Reliably Austin
Play Live Radio
Next Up:
0:00 0:00
Available On Air Stations
Streaming troubles? We've made changes. Please click here on for more information.

City Measuring Austin's Tech Savviness With Paper Survey

People at computers
Image courtesy stetted
Austin is known as a high tech hub, but not everyone in the city can afford a laptop. Local officials want to measure that digital divide.

The City of Austin is sending out 15,000 surveys to randomly selected people across town to find out what kind of technology they use.

The survey is not available online, only as a paper questionnaire, so that the results won't skew towards people with home internet access.

"It's mailed only just to keep it statistically sound," said Rondella Hawkins with the city's Telecommunications and Regulatory Affairs Office. Her office hosted a press conference this afternoon, hosted by City Council Member Laura Morrison, to raise awareness about the survey.

The last time the city did this kind of survey was in 1998. 

The data will be used by the city to better communicate with people who live in Austin, Hawkins said. It could also be used to identify areas of the city that lack technology resources. That could benefit people seeking funding to help eliminate the digital divide, Hawkins said.

People who respond to the survey will be entered in a drawing to win a netbook computer.

Nathan Bernier is the transportation reporter at KUT. He covers the big projects that are reshaping how we get around Austin, like the I-35 overhaul, the airport's rapid growth and the multibillion dollar transit expansion Project Connect.
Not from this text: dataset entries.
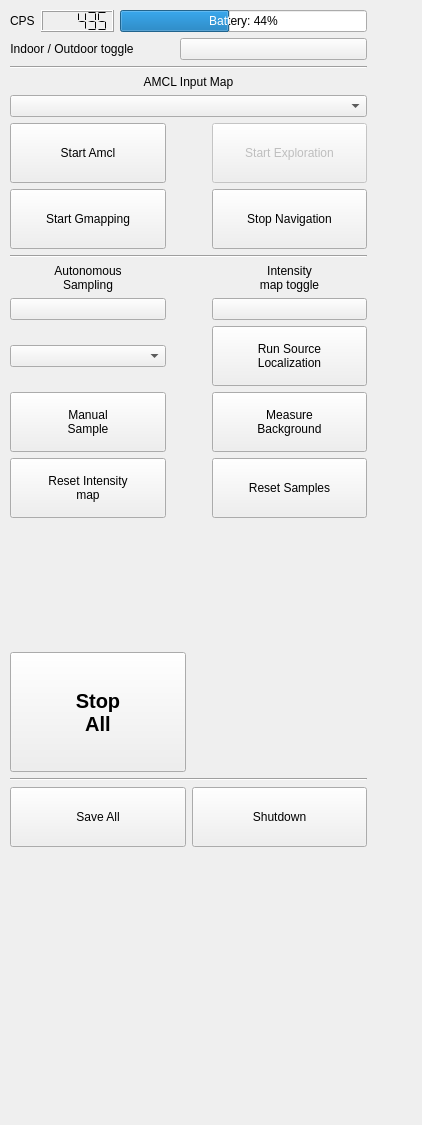
The window that src/dashboard_panel.ui (mikewrock/reg_loc) describes before a commit, drawn with Qt 5.
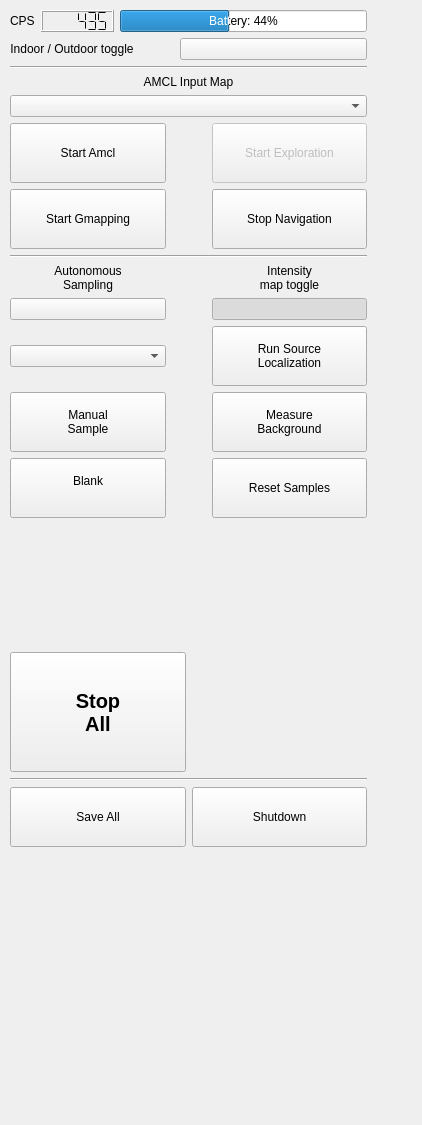
The same window after the commit. Custom widgets are drawn as their Qt base class.

Commit message: Heatmap button changed to enable/disable heatmap

Diff of the .ui file:
```diff
--- a/src/dashboard_panel.ui
+++ b/src/dashboard_panel.ui
@@ -391,8 +391,8 @@
          </size>
         </property>
         <property name="text">
-         <string>Reset Intensity
-map</string>
+         <string>Blank
+</string>
         </property>
         <property name="autoDefault">
          <bool>false</bool>
@@ -558,9 +558,18 @@
         <property name="text">
          <string/>
         </property>
+        <property name="checkable">
+         <bool>true</bool>
+        </property>
+        <property name="checked">
+         <bool>true</bool>
+        </property>
         <property name="autoDefault">
          <bool>false</bool>
         </property>
+        <property name="default">
+         <bool>false</bool>
+        </property>
         <property name="flat">
          <bool>false</bool>
         </property>
```
Left out of the diff: 2 changed lines with no effect on the pictures. The commit also changes 2 other files.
He also focuses on the daily changes that affect how we walk, bike and drive around the city. Got a tip? Email him at Follow him on Twitter @KUTnathan.